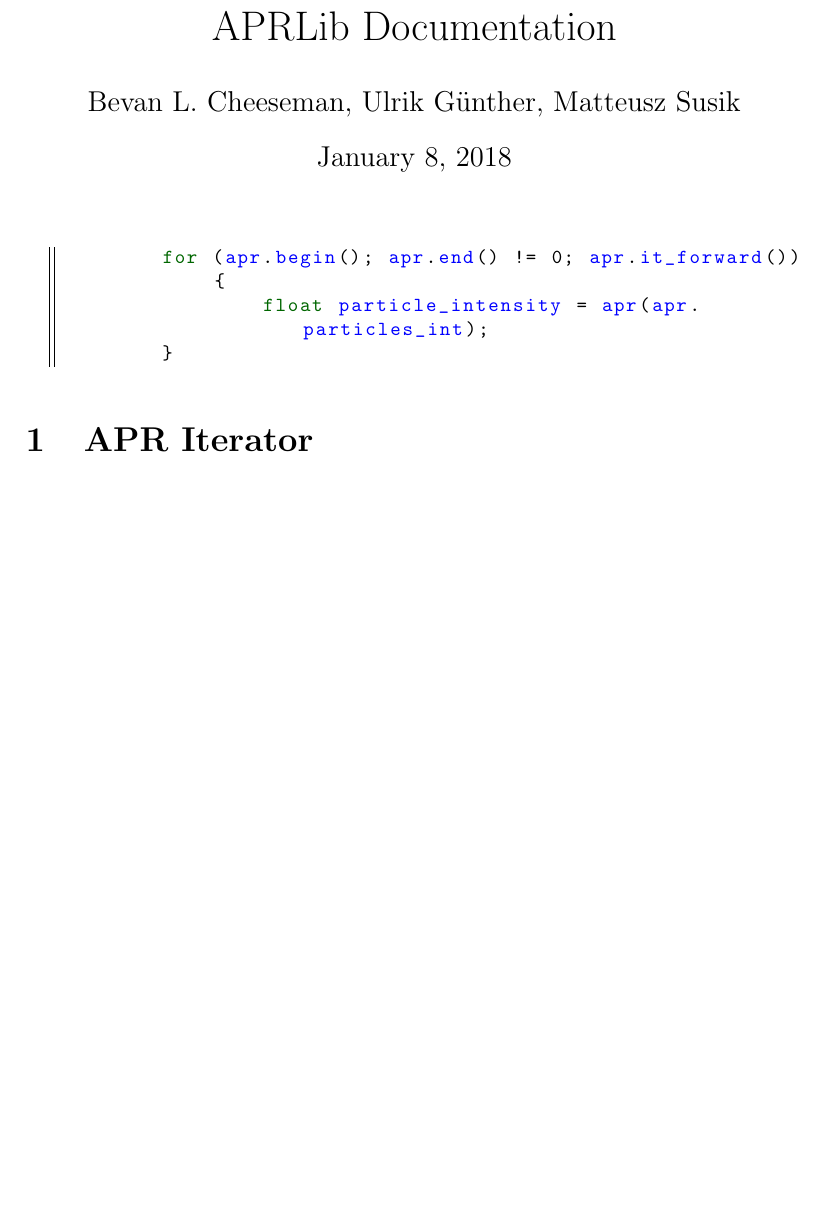
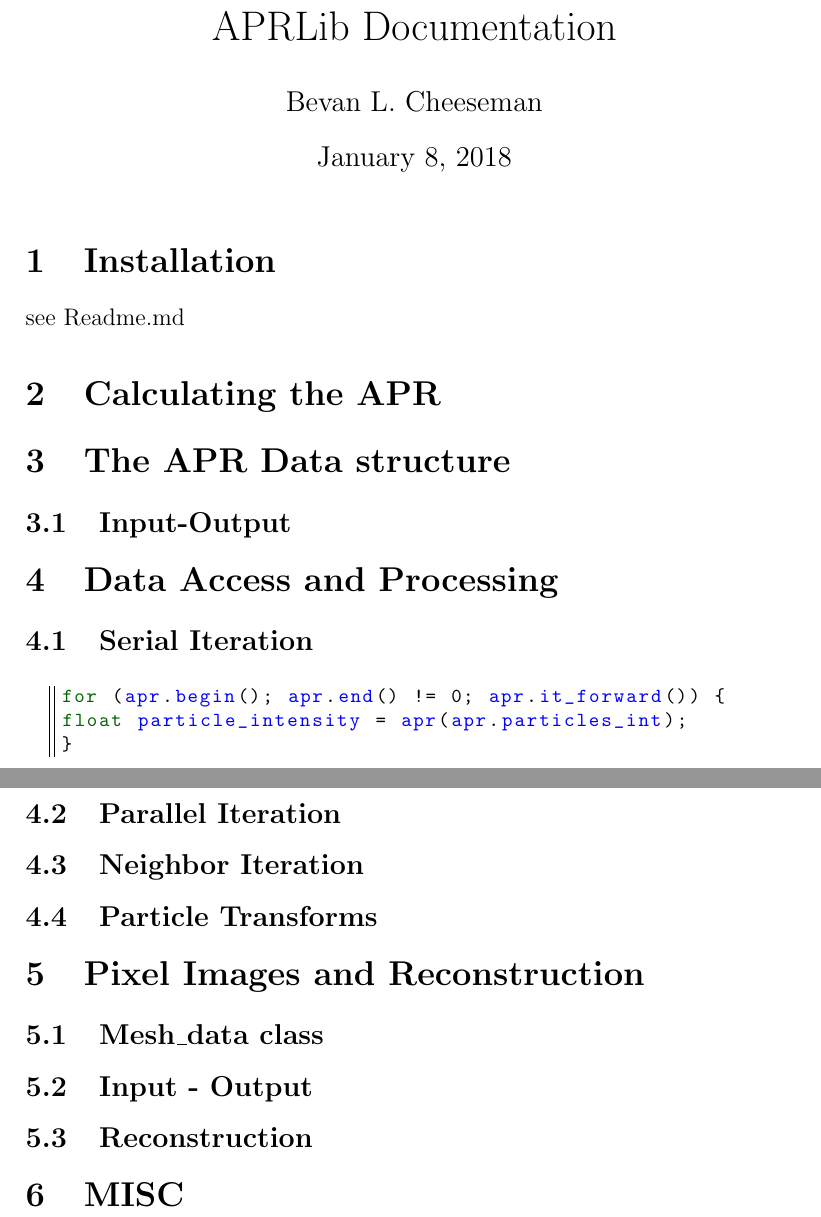
Before and after one commit to AdaptiveParticles/LibAPR, a LaTeX document (documentation/lib_guide/lib_guide.tex): part of the page before the commit and two parts of pages 1 and 2 of 2 after it, the two joined at a grey line, cut so that both start at the same text, the shorter picture padded with empty space. Compiled offline with pdfLaTeX.

```diff
--- a/documentation/lib_guide/lib_guide.tex
+++ b/documentation/lib_guide/lib_guide.tex
@@ -36,13 +36,50 @@
 
 \maketitle
 
+\section{Installation}
+see Readme.md
+
+\section{Calculating the APR}
+
+\section{The APR Data structure}
+
+
+\subsection{Input-Output}
+
+\section{Data Access and Processing}
+
+
+\subsection{Serial Iteration}
+
 \begin{lstlisting}
-	for (apr.begin(); apr.end() != 0; apr.it_forward()) {
-		float particle_intensity = apr(apr.particles_int);
-	}
+for (apr.begin(); apr.end() != 0; apr.it_forward()) {
+float particle_intensity = apr(apr.particles_int);
+}
 \end{lstlisting}
 
-\section{APR Iterator}
+\subsection{Parallel Iteration}
+
+
+\subsection{Neighbor Iteration}
+
+
+\subsection{Particle Transforms}
+
+\section{Pixel Images and Reconstruction}
+\subsection{Mesh\_data class}
+
+\subsection{Input - Output}
+
+\subsection{Reconstruction}
+
+\section{MISC}
+
+
+
+
+
+
+
 
 
 
```
Also changed, not shown: documentation/lib_guide/lib_guide.pdf, documentation/lib_guide/lib_guide.tex (2 more changed lines), 8 other files.
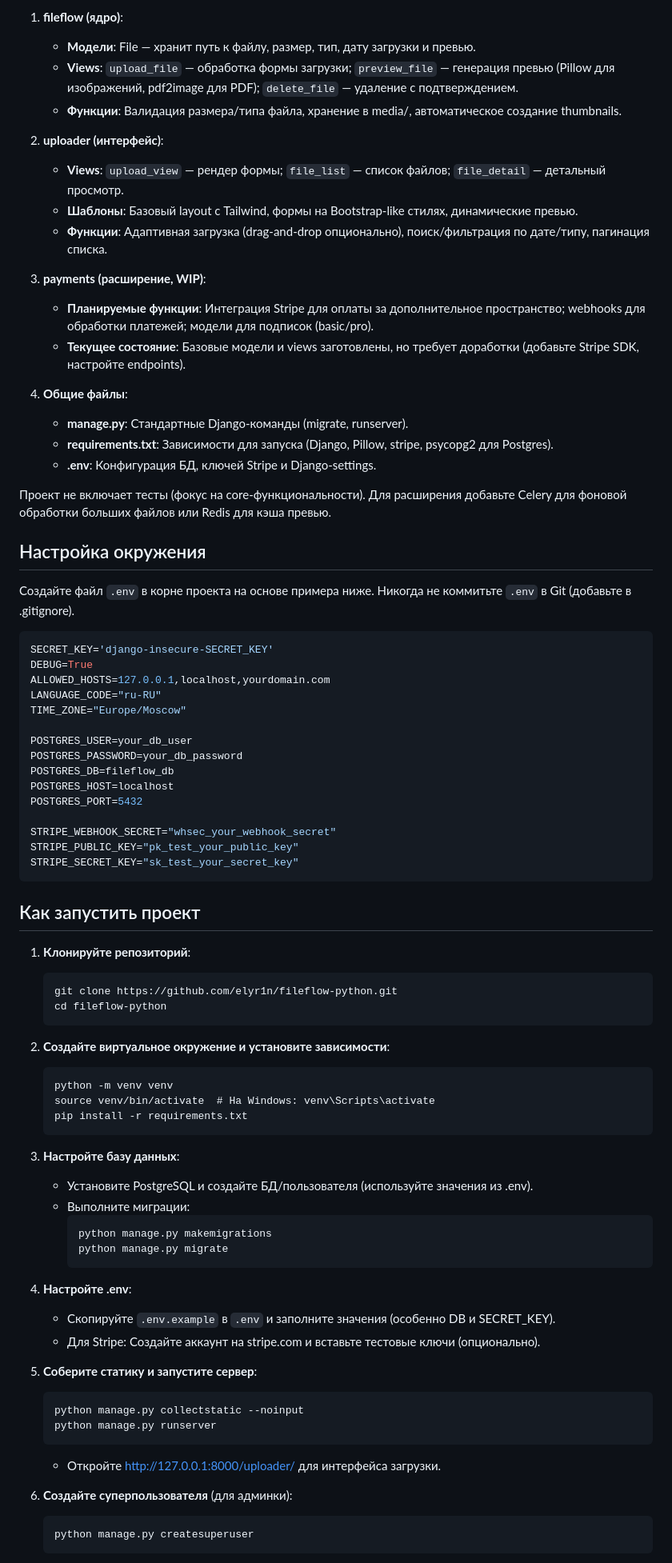
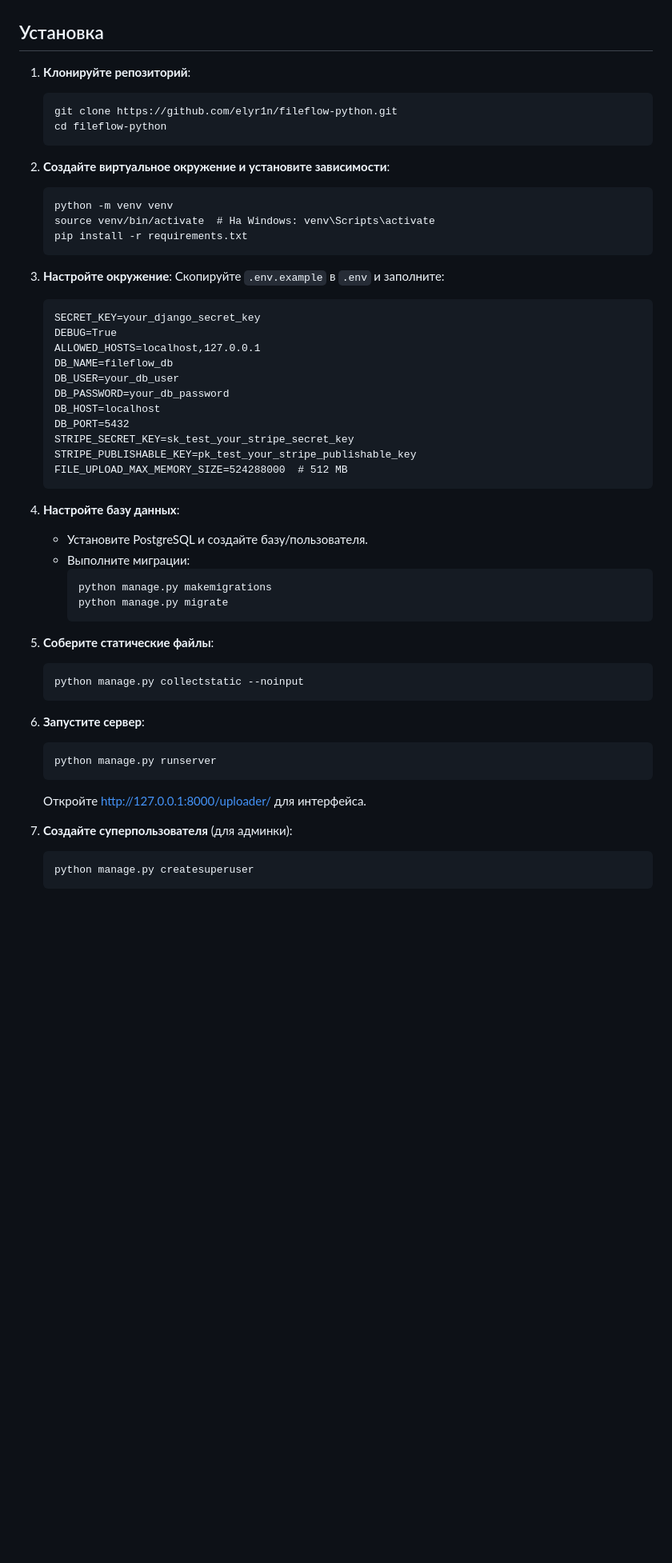
Before and after one commit to elyr1n/fileflow-python, a Markdown page: README.md, the part around one of its changes. Shown at 80% size. Drawn GitHub-style; blank space fills up the shorter version.

````diff
--- a/README.md
+++ b/README.md
@@ -60,48 +60,5 @@ fileflow-python/
 
-1. **fileflow (ядро)**:
-   - **Модели**: File — хранит путь к файлу, размер, тип, дату загрузки и превью.
-   - **Views**: `upload_file` — обработка формы загрузки; `preview_file` — генерация превью (Pillow для изображений, pdf2image для PDF); `delete_file` — удаление с подтверждением.
-   - **Функции**: Валидация размера/типа файла, хранение в media/, автоматическое создание thumbnails.
-
-2. **uploader (интерфейс)**:
-   - **Views**: `upload_view` — рендер формы; `file_list` — список файлов; `file_detail` — детальный просмотр.
-   - **Шаблоны**: Базовый layout с Tailwind, формы на Bootstrap-like стилях, динамические превью.
-   - **Функции**: Адаптивная загрузка (drag-and-drop опционально), поиск/фильтрация по дате/типу, пагинация списка.
-
-3. **payments (расширение, WIP)**:
-   - **Планируемые функции**: Интеграция Stripe для оплаты за дополнительное пространство; webhooks для обработки платежей; модели для подписок (basic/pro).
-   - **Текущее состояние**: Базовые модели и views заготовлены, но требует доработки (добавьте Stripe SDK, настройте endpoints).
-
-4. **Общие файлы**:
-   - **manage.py**: Стандартные Django-команды (migrate, runserver).
-   - **requirements.txt**: Зависимости для запуска (Django, Pillow, stripe, psycopg2 для Postgres).
-   - **.env**: Конфигурация БД, ключей Stripe и Django-settings.
-
-Проект не включает тесты (фокус на core-функциональности). Для расширения добавьте Celery для фоновой обработки больших файлов или Redis для кэша превью.
-
-## Настройка окружения
-
-Создайте файл `.env` в корне проекта на основе примера ниже. Никогда не коммитьте `.env` в Git (добавьте в .gitignore).
-
-```env
-SECRET_KEY='django-insecure-SECRET_KEY'
-DEBUG=True
-ALLOWED_HOSTS=127.0.0.1,localhost,yourdomain.com
-LANGUAGE_CODE="ru-RU"
-TIME_ZONE="Europe/Moscow"
-
-POSTGRES_USER=your_db_user
-POSTGRES_PASSWORD=your_db_password
-POSTGRES_DB=fileflow_db
-POSTGRES_HOST=localhost
-POSTGRES_PORT=5432
-
-STRIPE_WEBHOOK_SECRET="whsec_your_webhook_secret"
-STRIPE_PUBLIC_KEY="pk_test_your_public_key"
-STRIPE_SECRET_KEY="sk_test_your_secret_key"
-```
-
-## Как запустить проект
+## Установка
 
 1. **Клонируйте репозиторий**:
    ```
@@ -116,26 +73,42 @@ STRIPE_SECRET_KEY="sk_test_your_secret_key"
    pip install -r requirements.txt
    ```
 
-3. **Настройте базу данных**:
-   - Установите PostgreSQL и создайте БД/пользователя (используйте значения из .env).
+3. **Настройте окружение**:
+   Скопируйте `.env.example` в `.env` и заполните:
+   ```
+   SECRET_KEY=your_django_secret_key
+   DEBUG=True
+   ALLOWED_HOSTS=localhost,127.0.0.1
+   DB_NAME=fileflow_db
+   DB_USER=your_db_user
+   DB_PASSWORD=your_db_password
+   DB_HOST=localhost
+   DB_PORT=5432
+   STRIPE_SECRET_KEY=sk_test_your_stripe_secret_key
+   STRIPE_PUBLISHABLE_KEY=pk_test_your_stripe_publishable_key
+   FILE_UPLOAD_MAX_MEMORY_SIZE=524288000  # 512 MB
+   ```
+
+4. **Настройте базу данных**:
+   - Установите PostgreSQL и создайте базу/пользователя.
    - Выполните миграции:
      ```
      python manage.py makemigrations
      python manage.py migrate
      ```
 
-4. **Настройте .env**:
-   - Скопируйте `.env.example` в `.env` и заполните значения (особенно DB и SECRET_KEY).
-   - Для Stripe: Создайте аккаунт на stripe.com и вставьте тестовые ключи (опционально).
-
-5. **Соберите статику и запустите сервер**:
+5. **Соберите статические файлы**:
    ```
    python manage.py collectstatic --noinput
+   ```
+
+6. **Запустите сервер**:
+   ```
    python manage.py runserver
    ```
-   - Откройте http://127.0.0.1:8000/uploader/ для интерфейса загрузки.
+   Откройте [http://127.0.0.1:8000/uploader/](http://127.0.0.1:8000/uploader/) для интерфейса.
 
-6. **Создайте суперпользователя** (для админки):
+7. **Создайте суперпользователя** (для админки):
    ```
    python manage.py createsuperuser
    ```
````
Also changed, not shown: other parts of README.md (+93 -47 lines).
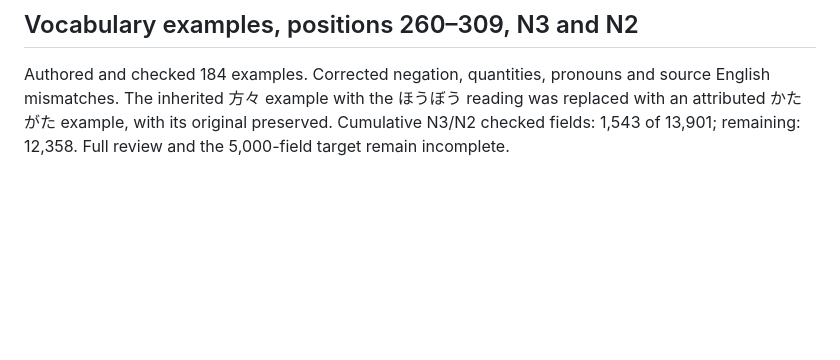
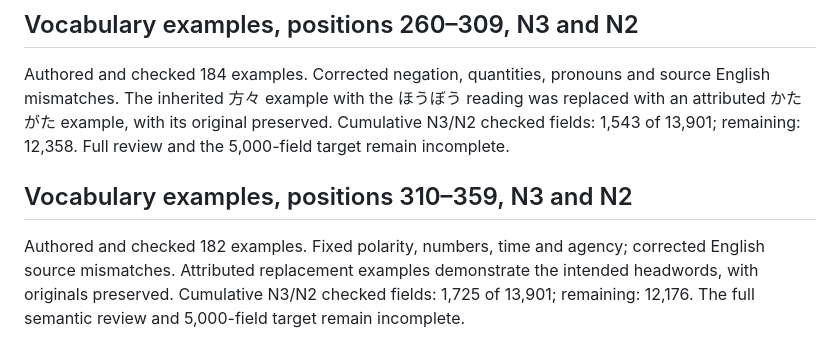
Before and after one commit to Mr04Nazmul/nihongo-path-books, a Markdown page: translations/REVIEW.md, the part around the change. Drawn GitHub-style; blank space fills up the shorter version.

Commit message:
Correct 182 more N3/N2 Bengali examples

```diff
--- a/translations/REVIEW.md
+++ b/translations/REVIEW.md
@@ -37,3 +37,7 @@ Authored and checked 200 additional meanings. Examples in this range remain inde
 ## Vocabulary examples, positions 260–309, N3 and N2
 
 Authored and checked 184 examples. Corrected negation, quantities, pronouns and source English mismatches. The inherited 方々 example with the ほうぼう reading was replaced with an attributed かたがた example, with its original preserved. Cumulative N3/N2 checked fields: 1,543 of 13,901; remaining: 12,358. Full review and the 5,000-field target remain incomplete.
+
+## Vocabulary examples, positions 310–359, N3 and N2
+
+Authored and checked 182 examples. Fixed polarity, numbers, time and agency; corrected English source mismatches. Attributed replacement examples demonstrate the intended headwords, with originals preserved. Cumulative N3/N2 checked fields: 1,725 of 13,901; remaining: 12,176. The full semantic review and 5,000-field target remain incomplete.
```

_WHAT TO WORK ON_:
Only the lines above that hold "manage" are wanted. Show every one of them.

_TASK RESULT_:
-   - **manage.py**: Стандартные Django-команды (migrate, runserver).
      python manage.py makemigrations
      python manage.py migrate
    python manage.py collectstatic --noinput
    python manage.py runserver
    python manage.py createsuperuser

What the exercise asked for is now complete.